Thursday, March 3, 2005

Mid-day update: Marching in Washington

Washington has long been noted for its Marches, and as Josh explains below, this one promises to be every bit as exciting as many in the past. Except for a sun angle more typical of World Series time in October (Did you notice how BRIGHT the snow was Tuesday?), today could easily be mistaken for a mid-January day whose temperature is about 5 degrees below the average for that time of year. Yesterday's high was only 37. That was as cold as, or colder than, 20 days of this past January and all but 2 days of last month. Brisk northwesterly winds gusting up to 30 mph should make it feel even colder than that. The winds are generated by the pressure difference ("gradient") between a large high-pressure area stretching from the upper Midwest all the way to the Gulf of Mexico and the low pressure area which brought our snow on Monday, still spinning over the Maritime provinces of Canada.

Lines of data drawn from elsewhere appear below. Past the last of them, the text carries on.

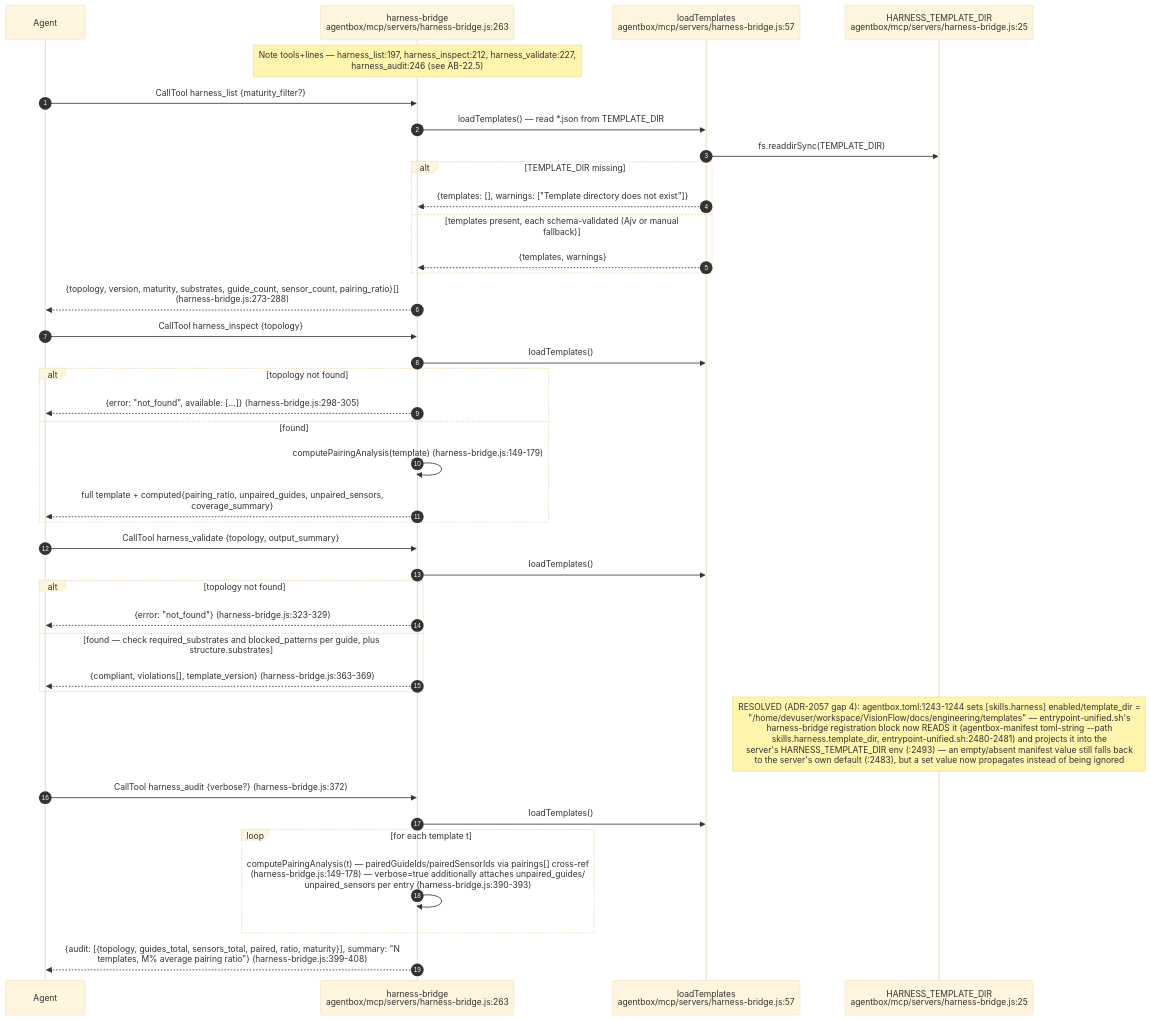
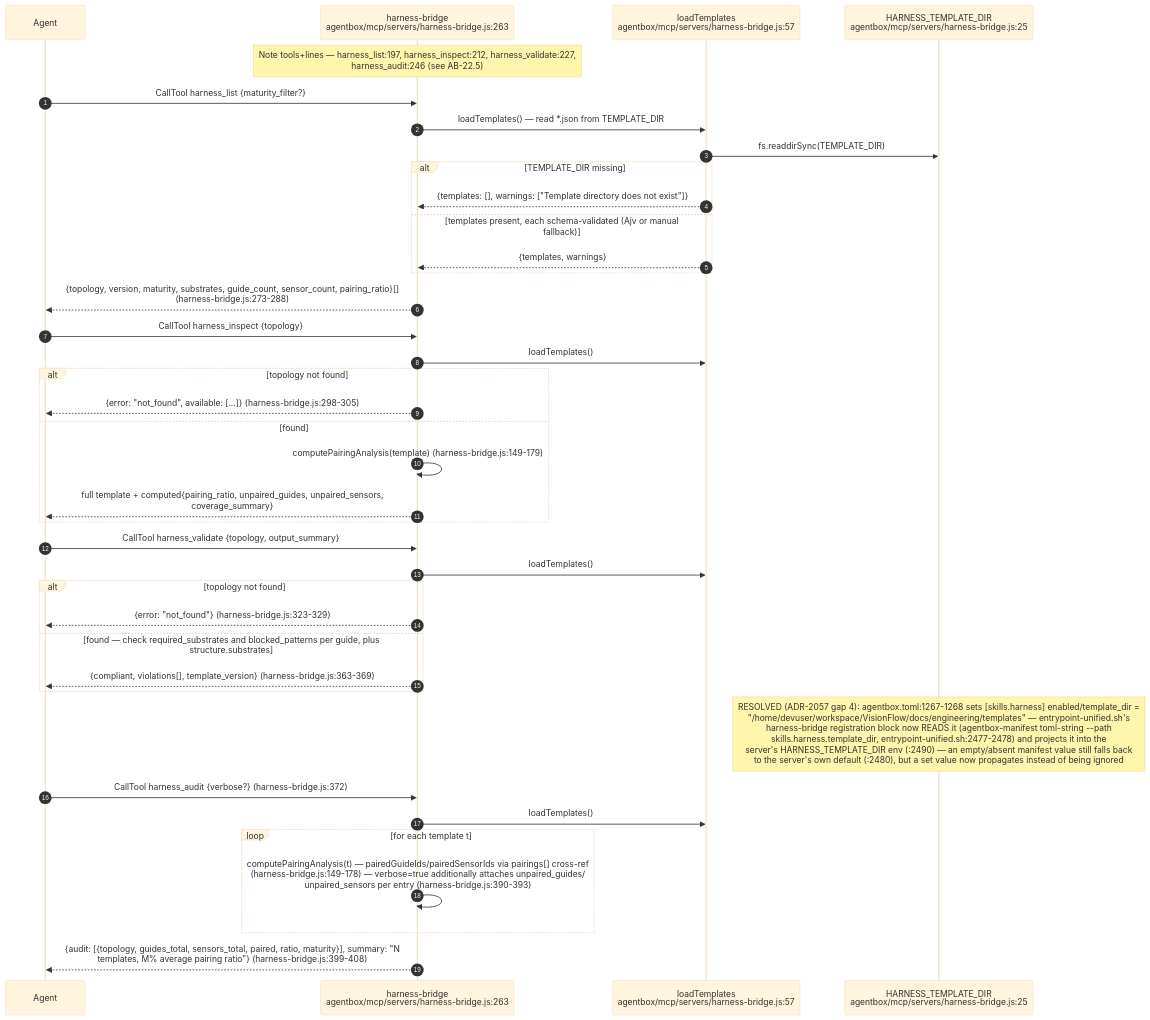
One commit to DreamLab-AI/VisionFlow changed the fifth of 12 diagrams in docs/diagrams/agentbox/22-skills-and-routing.md. Above: the diagram before and after it, drawn with Mermaid (base theme). The commit also changed other lines of this file and 145 other files, not shown here.

````diff
--- a/docs/diagrams/agentbox/22-skills-and-routing.md
+++ b/docs/diagrams/agentbox/22-skills-and-routing.md
@@ -215,44 +215,44 @@
 ```mermaid
 sequenceDiagram
     autonumber
     participant AG as Agent
     participant HB as harness-bridge<br/>agentbox/mcp/servers/harness-bridge.js:263
     participant LT as loadTemplates<br/>agentbox/mcp/servers/harness-bridge.js:57
     participant TD as HARNESS_TEMPLATE_DIR<br/>agentbox/mcp/servers/harness-bridge.js:25
 
     Note over HB: Note tools+lines — harness_list:197, harness_inspect:212, harness_validate:227,<br/>harness_audit:246 (see AB-22.5)
     AG->>HB: CallTool harness_list {maturity_filter?}
     HB->>LT: loadTemplates() — read *.json from TEMPLATE_DIR
     LT->>TD: fs.readdirSync(TEMPLATE_DIR)
     alt TEMPLATE_DIR missing
         LT-->>HB: {templates: [], warnings: ["Template directory does not exist"]}
     else templates present, each schema-validated (Ajv or manual fallback)
         LT-->>HB: {templates, warnings}
     end
     HB-->>AG: {topology, version, maturity, substrates, guide_count, sensor_count, pairing_ratio}[]<br/>(harness-bridge.js:273-288)
 
     AG->>HB: CallTool harness_inspect {topology}
     HB->>LT: loadTemplates()
     alt topology not found
         HB-->>AG: {error: "not_found", available: [...]} (harness-bridge.js:298-305)
     else found
         HB->>HB: computePairingAnalysis(template) (harness-bridge.js:149-179)
         HB-->>AG: full template + computed{pairing_ratio, unpaired_guides, unpaired_sensors,<br/>coverage_summary}
     end
 
     AG->>HB: CallTool harness_validate {topology, output_summary}
     HB->>LT: loadTemplates()
     alt topology not found
         HB-->>AG: {error: "not_found"} (harness-bridge.js:323-329)
     else found — check required_substrates and blocked_patterns per guide, plus structure.substrates
         HB-->>AG: {compliant, violations[], template_version} (harness-bridge.js:363-369)
     end
-    Note over TD: RESOLVED (ADR-2057 gap 4): agentbox.toml:1243-1244 sets [skills.harness] enabled/template_dir =<br/>"/home/devuser/workspace/VisionFlow/docs/engineering/templates" — entrypoint-unified.sh's<br/>harness-bridge registration block now READS it (agentbox-manifest toml-string --path<br/>skills.harness.template_dir, entrypoint-unified.sh:2480-2481) and projects it into the<br/>server's HARNESS_TEMPLATE_DIR env (:2493) — an empty/absent manifest value still falls back<br/>to the server's own default (:2483), but a set value now propagates instead of being ignored
+    Note over TD: RESOLVED (ADR-2057 gap 4): agentbox.toml:1267-1268 sets [skills.harness] enabled/template_dir =<br/>"/home/devuser/workspace/VisionFlow/docs/engineering/templates" — entrypoint-unified.sh's<br/>harness-bridge registration block now READS it (agentbox-manifest toml-string --path<br/>skills.harness.template_dir, entrypoint-unified.sh:2477-2478) and projects it into the<br/>server's HARNESS_TEMPLATE_DIR env (:2490) — an empty/absent manifest value still falls back<br/>to the server's own default (:2480), but a set value now propagates instead of being ignored
 
     AG->>HB: CallTool harness_audit {verbose?} (harness-bridge.js:372)
     HB->>LT: loadTemplates()
     loop for each template t
         HB->>HB: computePairingAnalysis(t) — pairedGuideIds/pairedSensorIds via pairings[] cross-ref<br/>(harness-bridge.js:149-178) — verbose=true additionally attaches unpaired_guides/<br/>unpaired_sensors per entry (harness-bridge.js:390-393)
     end
     HB-->>AG: {audit: [{topology, guides_total, sensors_total, paired, ratio, maturity}], summary: "N<br/>templates, M% average pairing ratio"} (harness-bridge.js:399-408)
 ```
````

How cold can it get in DC in March? The all-time low of 4 was set on the 4th in 1873. On the other hand, the lowest record maximum for any date in March is 77, with an all-time high of 93 on the 23rd in 1907. So, if you want to experience all the seasons in Washington, come back each March, and you'll eventually see just about every kind of weather except tropical storms. Some years, you might even see spring!

At noon, temperatures around the area ranged from 32 at Leesburg to 39 at Culpeper, within a degree or 2 of those at the same time yesterday. Winds were gusting as high as 26 mph. We're on track for a high in the upper 30's and a low tonight about 20.

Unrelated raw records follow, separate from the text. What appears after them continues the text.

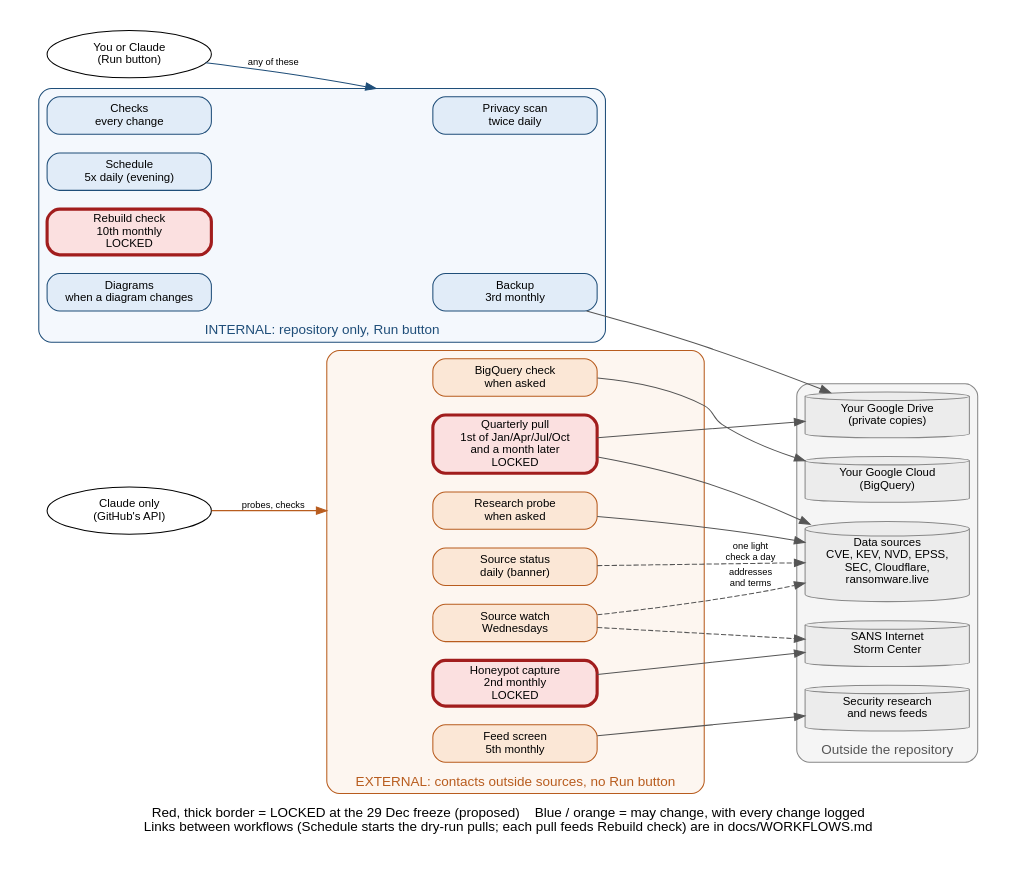
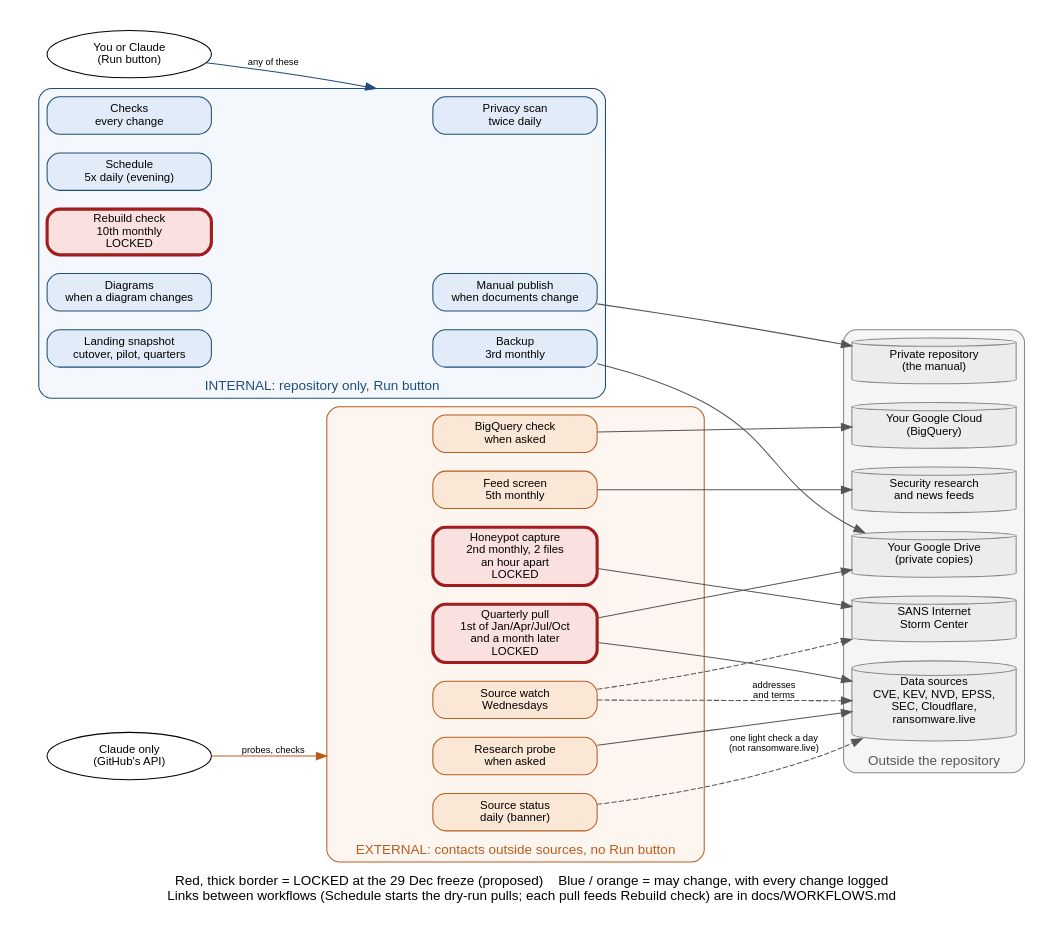
Before and after one commit to pagagne/internet-security-snapshot: the diagram in docs/diagrams/workflow_runs.dot, drawn with Graphviz. The commit also changed 37 other files, not shown here.

First line of the commit message:
Documents: numbered manual index with chapters, last-updated dates in titles, cross-reference check, workflow timers in the schedule (author, 11 Nov)

```diff
--- a/docs/diagrams/workflow_runs.dot
+++ b/docs/diagrams/workflow_runs.dot
@@ -1,54 +1,57 @@
 // Workflows: internal (Run button) vs external (API only, no button), and the proposed lock at
 // the 29 Dec 2026 freeze (decision item 22: draft lock list 14 Dec, author's review 18 Dec,
 // decided 21 Dec). Source of truth: docs/WORKFLOWS.md and docs/SOP_MANUAL_RUNS.md.
 // Render: dot -Tpng -Gdpi=150 docs/diagrams/workflow_runs.dot -o docs/diagrams/workflow_runs.png
 digraph workflows {
   graph [rankdir=LR, fontname="Helvetica", fontsize=13, nodesep=0.25, ranksep=0.7, newrank=true, compound=true, pad=0.3,
          label="Red, thick border = LOCKED at the 29 Dec freeze (proposed)    Blue / orange = may change, with every change logged\nLinks between workflows (Schedule starts the dry-run pulls; each pull feeds Rebuild check) are in docs/WORKFLOWS.md",
          labelloc=b];
   node  [fontname="Helvetica", fontsize=11, shape=box, style="rounded,filled", width=2.2];
   edge  [fontname="Helvetica", fontsize=9, color="#555555"];
 
   you    [label="You or Claude\n(Run button)", shape=oval, fillcolor="#ffffff"];
   claude [label="Claude only\n(GitHub's API)", shape=oval, fillcolor="#ffffff"];
 
   subgraph cluster_int {
     label="INTERNAL: repository only, Run button"; style="rounded,filled"; fillcolor="#f4f8fd"; color="#1f4e79"; fontcolor="#1f4e79";
     node [fillcolor="#e1ecf8", color="#1f4e79"];
     checks  [label="Checks\nevery change"];
     privacy [label="Privacy scan\ntwice daily"];
     sched   [label="Schedule\n5x daily (evening)"];
     rebuild [label="Rebuild check\n10th monthly\nLOCKED", fillcolor="#fbe0e0", color="#a11d1d", penwidth=3];
     diag    [label="Diagrams\nwhen a diagram changes"];
     backup  [label="Backup\n3rd monthly"];
+    manual  [label="Manual publish\nwhen documents change"];
+    landing [label="Landing snapshot\ncutover, pilot, quarters"];
   }
 
   subgraph cluster_ext {
     label="EXTERNAL: contacts outside sources, no Run button"; style="rounded,filled"; fillcolor="#fdf6f0"; color="#b85c1e"; fontcolor="#b85c1e";
     node [fillcolor="#fbe7d6", color="#b85c1e"];
     pull  [label="Quarterly pull\n1st of Jan/Apr/Jul/Oct\nand a month later\nLOCKED", fillcolor="#fbe0e0", color="#a11d1d", penwidth=3];
-    honey [label="Honeypot capture\n2nd monthly\nLOCKED", fillcolor="#fbe0e0", color="#a11d1d", penwidth=3];
+    honey [label="Honeypot capture\n2nd monthly, 2 files\nan hour apart\nLOCKED", fillcolor="#fbe0e0", color="#a11d1d", penwidth=3];
     probe [label="Research probe\nwhen asked"];
     bq    [label="BigQuery check\nwhen asked"];
     feeds [label="Feed screen\n5th monthly"];
     watch [label="Source watch\nWednesdays"];
     status [label="Source status\ndaily (banner)"];
   }
 
   subgraph cluster_out {
     label="Outside the repository"; style="rounded,filled"; fillcolor="#f5f5f5"; color="#888888"; fontcolor="#555555";
     node [shape=cylinder, fillcolor="#ececec", color="#888888", style=filled];
     sources [label="Data sources\nCVE, KEV, NVD, EPSS,\nSEC, Cloudflare,\nransomware.live"];
     sans    [label="SANS Internet\nStorm Center"];
     gcp     [label="Your Google Cloud\n(BigQuery)"];
     drive   [label="Your Google Drive\n(private copies)"];
     news    [label="Security research\nand news feeds"];
+    private [label="Private repository\n(the manual)"];
   }
 
   // one column each: who starts it | the workflows | what they reach
   { rank=same; you; claude; }
-    { rank=same; sources; sans; gcp; drive; news; }
+    { rank=same; sources; sans; gcp; drive; news; private; }
   you -> privacy [lhead=cluster_int, color="#1f4e79", label="any of these"];
   claude -> probe [lhead=cluster_ext, color="#b85c1e", label="probes, checks"];
-  pull -> sources; pull -> drive; probe -> sources; honey -> sans; bq -> gcp; backup -> drive; feeds -> news; watch -> sources [style=dashed, label="addresses\nand terms"]; watch -> sans [style=dashed]; status -> sources [style=dashed, label="one light\ncheck a day"];
+  pull -> sources; pull -> drive; probe -> sources; honey -> sans; bq -> gcp; backup -> drive; feeds -> news; watch -> sources [style=dashed, label="addresses\nand terms"]; watch -> sans [style=dashed]; status -> sources [style=dashed, label="one light check a day\n(not ransomware.live)"]; manual -> private;
 }
```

Tales from the Weather Grill
In our last episode, we revealed some of the secrets behind Momma Nature's management of the Weather Grill. Unfortunately, that wasn't the whole story. In fact, it's downright chaotic there. As we said, she goes out and buys the very best ingredients: crispy cold air, ripe juicy tropical moisture, the liveliest energy ("vorticity") available. She hires the most skilled technicians to develop partial-differential equations and program them into the tastiest recipes. But then, something seems to go terribly wrong. Perhaps she forgets where she put the recipe and leaves the ingredients sitting around until they spoil and have to be thrown out. Maybe she rushes around too fast and everything turns out undercooked. Or, she mixes the ingredients, puts them into the oven, and then spends so much time talking on her cell phone to the other goddesses that she doesn't hear the timer go off, and dinner is burned beyond all recognition. What can you do? She's a quirky lady, but she's the only Nature we've got. Even though we keep complaining, snow fans or snow-haters alike, we love her anyway, and we keep coming back to see what she's dishing out today. If you don't like your meal, please don't complain to us. We don't cook it; we only interpret the menu from the clues Momma gives out. If you want, you could try filing a report at Zagat's.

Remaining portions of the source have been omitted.